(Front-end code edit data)
*** Block opens ***
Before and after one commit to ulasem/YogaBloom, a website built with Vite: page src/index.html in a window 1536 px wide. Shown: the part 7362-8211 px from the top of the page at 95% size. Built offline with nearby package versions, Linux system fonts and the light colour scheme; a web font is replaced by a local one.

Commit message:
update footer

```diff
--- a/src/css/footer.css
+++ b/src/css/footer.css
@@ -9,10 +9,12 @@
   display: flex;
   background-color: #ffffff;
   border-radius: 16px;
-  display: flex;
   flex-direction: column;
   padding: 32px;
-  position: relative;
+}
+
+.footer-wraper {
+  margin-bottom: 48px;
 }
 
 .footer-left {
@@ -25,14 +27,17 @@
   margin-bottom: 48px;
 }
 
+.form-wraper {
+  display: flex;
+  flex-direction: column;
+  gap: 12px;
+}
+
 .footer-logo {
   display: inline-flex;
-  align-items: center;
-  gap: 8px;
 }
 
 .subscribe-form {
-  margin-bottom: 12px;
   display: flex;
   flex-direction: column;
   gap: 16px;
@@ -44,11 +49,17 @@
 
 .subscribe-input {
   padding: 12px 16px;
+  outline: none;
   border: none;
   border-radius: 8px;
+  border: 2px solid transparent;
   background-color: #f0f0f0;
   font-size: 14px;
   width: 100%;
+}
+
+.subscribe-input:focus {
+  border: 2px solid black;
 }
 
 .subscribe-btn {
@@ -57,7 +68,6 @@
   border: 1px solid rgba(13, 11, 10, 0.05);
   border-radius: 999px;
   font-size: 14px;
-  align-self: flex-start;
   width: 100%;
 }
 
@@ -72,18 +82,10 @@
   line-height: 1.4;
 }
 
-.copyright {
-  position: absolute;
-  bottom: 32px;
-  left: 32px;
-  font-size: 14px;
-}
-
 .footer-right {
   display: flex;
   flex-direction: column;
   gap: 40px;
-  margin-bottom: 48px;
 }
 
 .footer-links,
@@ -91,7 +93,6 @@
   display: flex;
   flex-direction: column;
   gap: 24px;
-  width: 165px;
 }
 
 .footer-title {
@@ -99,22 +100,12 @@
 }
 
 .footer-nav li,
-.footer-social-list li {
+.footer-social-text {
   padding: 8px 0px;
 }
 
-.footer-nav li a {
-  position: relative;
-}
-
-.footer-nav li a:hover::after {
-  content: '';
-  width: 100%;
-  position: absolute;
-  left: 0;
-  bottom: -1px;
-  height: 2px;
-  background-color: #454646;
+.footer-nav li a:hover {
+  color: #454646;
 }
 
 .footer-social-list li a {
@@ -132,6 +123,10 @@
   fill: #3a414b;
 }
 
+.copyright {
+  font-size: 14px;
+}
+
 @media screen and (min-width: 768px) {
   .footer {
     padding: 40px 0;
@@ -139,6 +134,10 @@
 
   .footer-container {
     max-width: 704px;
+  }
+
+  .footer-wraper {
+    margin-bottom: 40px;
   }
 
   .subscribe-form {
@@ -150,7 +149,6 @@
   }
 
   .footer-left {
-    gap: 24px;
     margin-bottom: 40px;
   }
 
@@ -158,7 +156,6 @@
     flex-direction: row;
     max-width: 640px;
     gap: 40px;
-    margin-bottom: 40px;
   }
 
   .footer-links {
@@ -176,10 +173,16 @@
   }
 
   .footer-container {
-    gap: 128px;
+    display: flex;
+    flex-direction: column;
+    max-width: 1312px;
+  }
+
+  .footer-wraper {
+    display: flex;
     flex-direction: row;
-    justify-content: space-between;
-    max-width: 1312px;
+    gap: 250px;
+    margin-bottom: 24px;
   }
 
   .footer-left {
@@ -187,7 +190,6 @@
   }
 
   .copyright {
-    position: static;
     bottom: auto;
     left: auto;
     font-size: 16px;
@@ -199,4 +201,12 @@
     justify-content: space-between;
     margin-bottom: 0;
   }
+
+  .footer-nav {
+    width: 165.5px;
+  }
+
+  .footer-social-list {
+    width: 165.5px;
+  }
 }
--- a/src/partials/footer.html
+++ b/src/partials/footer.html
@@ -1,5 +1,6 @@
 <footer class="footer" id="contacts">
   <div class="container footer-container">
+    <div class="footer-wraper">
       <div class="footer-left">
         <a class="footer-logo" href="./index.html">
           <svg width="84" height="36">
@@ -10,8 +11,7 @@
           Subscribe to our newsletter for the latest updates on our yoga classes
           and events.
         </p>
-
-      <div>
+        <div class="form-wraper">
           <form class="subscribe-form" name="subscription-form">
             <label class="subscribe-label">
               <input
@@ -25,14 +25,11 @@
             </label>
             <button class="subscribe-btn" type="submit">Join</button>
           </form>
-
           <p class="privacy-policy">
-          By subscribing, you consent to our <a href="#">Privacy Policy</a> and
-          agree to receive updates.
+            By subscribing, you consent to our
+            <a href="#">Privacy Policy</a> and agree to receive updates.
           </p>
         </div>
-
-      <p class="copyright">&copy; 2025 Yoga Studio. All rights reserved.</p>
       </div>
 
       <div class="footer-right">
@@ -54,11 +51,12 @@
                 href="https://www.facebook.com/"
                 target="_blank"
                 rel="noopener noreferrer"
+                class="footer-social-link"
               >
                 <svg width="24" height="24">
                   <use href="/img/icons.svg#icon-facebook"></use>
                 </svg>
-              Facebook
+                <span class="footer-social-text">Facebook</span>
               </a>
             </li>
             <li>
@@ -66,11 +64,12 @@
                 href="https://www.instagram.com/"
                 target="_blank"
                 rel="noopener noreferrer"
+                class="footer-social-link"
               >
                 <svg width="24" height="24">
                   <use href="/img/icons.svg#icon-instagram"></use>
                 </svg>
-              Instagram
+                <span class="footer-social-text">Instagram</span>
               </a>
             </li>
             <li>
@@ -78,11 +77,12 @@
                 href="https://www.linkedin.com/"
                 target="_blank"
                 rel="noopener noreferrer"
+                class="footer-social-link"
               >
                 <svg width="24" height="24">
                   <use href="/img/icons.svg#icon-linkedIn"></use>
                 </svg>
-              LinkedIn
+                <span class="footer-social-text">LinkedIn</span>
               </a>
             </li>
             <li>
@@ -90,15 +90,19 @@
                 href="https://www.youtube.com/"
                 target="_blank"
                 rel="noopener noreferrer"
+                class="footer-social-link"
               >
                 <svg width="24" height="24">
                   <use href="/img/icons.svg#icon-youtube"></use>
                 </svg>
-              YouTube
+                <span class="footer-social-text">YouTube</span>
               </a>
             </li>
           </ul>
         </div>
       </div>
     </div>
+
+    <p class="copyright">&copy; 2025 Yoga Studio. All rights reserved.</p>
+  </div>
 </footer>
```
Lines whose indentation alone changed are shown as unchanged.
*** Block closes ***
Work out how many lines of the entries include the word "solid", and respond with that number and nothing more.

### ANSWER TO THE PROBLEM
3